══ Dataset records

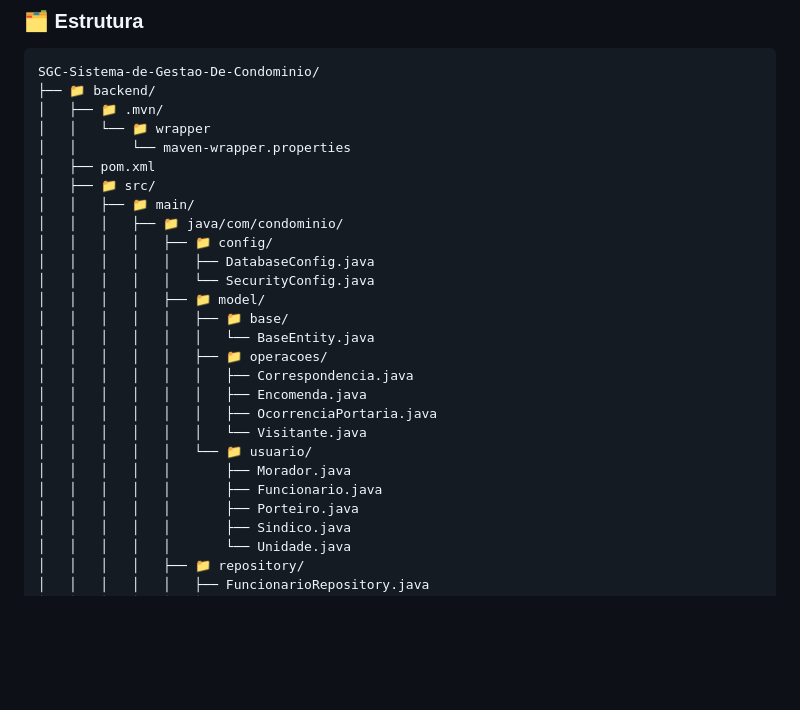
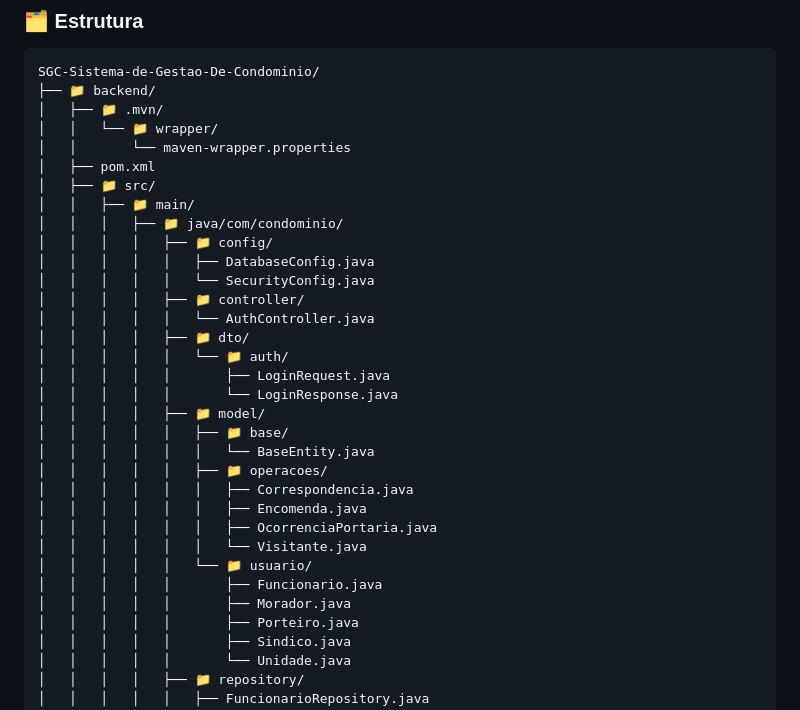
Before and after one commit to devlucasaf/SGC-Sistema-de-Gestao-De-Condominio, a Markdown page: README.md, the part around the change. Rendered like a GitHub page; blank space fills up the shorter version.

Commit message:
docs: atualiza a estrutura do projeto no README

```diff
--- a/README.md
+++ b/README.md
@@ -27,7 +27,7 @@ Sistema Web para gestão de condomínio.
 SGC-Sistema-de-Gestao-De-Condominio/
 ├── 📁 backend/
 │   ├── 📁 .mvn/
-│   │   └── 📁 wrapper
+│   │   └── 📁 wrapper/
 │   │       └── maven-wrapper.properties
 │   ├── pom.xml
 │   ├── 📁 src/
@@ -36,6 +36,12 @@ SGC-Sistema-de-Gestao-De-Condominio/
 │   │   │   │   ├── 📁 config/
 │   │   │   │   │   ├── DatabaseConfig.java
 │   │   │   │   │   └── SecurityConfig.java
+│   │   │   │   ├── 📁 controller/
+│   │   │   │   │   └── AuthController.java
+│   │   │   │   ├── 📁 dto/
+│   │   │   │   │   └── 📁 auth/
+│   │   │   │   │       ├── LoginRequest.java
+│   │   │   │   │       └── LoginResponse.java
 │   │   │   │   ├── 📁 model/
 │   │   │   │   │   ├── 📁 base/
 │   │   │   │   │   │   └── BaseEntity.java
@@ -45,8 +51,8 @@ SGC-Sistema-de-Gestao-De-Condominio/
 │   │   │   │   │   │   ├── OcorrenciaPortaria.java
 │   │   │   │   │   │   └── Visitante.java
 │   │   │   │   │   └── 📁 usuario/
+│   │   │   │   │       ├── Funcionario.java
 │   │   │   │   │       ├── Morador.java
-│   │   │   │   │       ├── Funcionario.java
 │   │   │   │   │       ├── Porteiro.java
 │   │   │   │   │       ├── Sindico.java
 │   │   │   │   │       └── Unidade.java
```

════

How to complete this task:
The expected answer holds each line from the listing above where the string "Sistema" is present.

Result below:
Before and after one commit to devlucasaf/SGC-Sistema-de-Gestao-De-Condominio, a Markdown page: README.md, the part around the change. Rendered like a GitHub page; blank space fills up the shorter version.
@@ -27,7 +27,7 @@ Sistema Web para gestão de condomínio.
 SGC-Sistema-de-Gestao-De-Condominio/
@@ -36,6 +36,12 @@ SGC-Sistema-de-Gestao-De-Condominio/
@@ -45,8 +51,8 @@ SGC-Sistema-de-Gestao-De-Condominio/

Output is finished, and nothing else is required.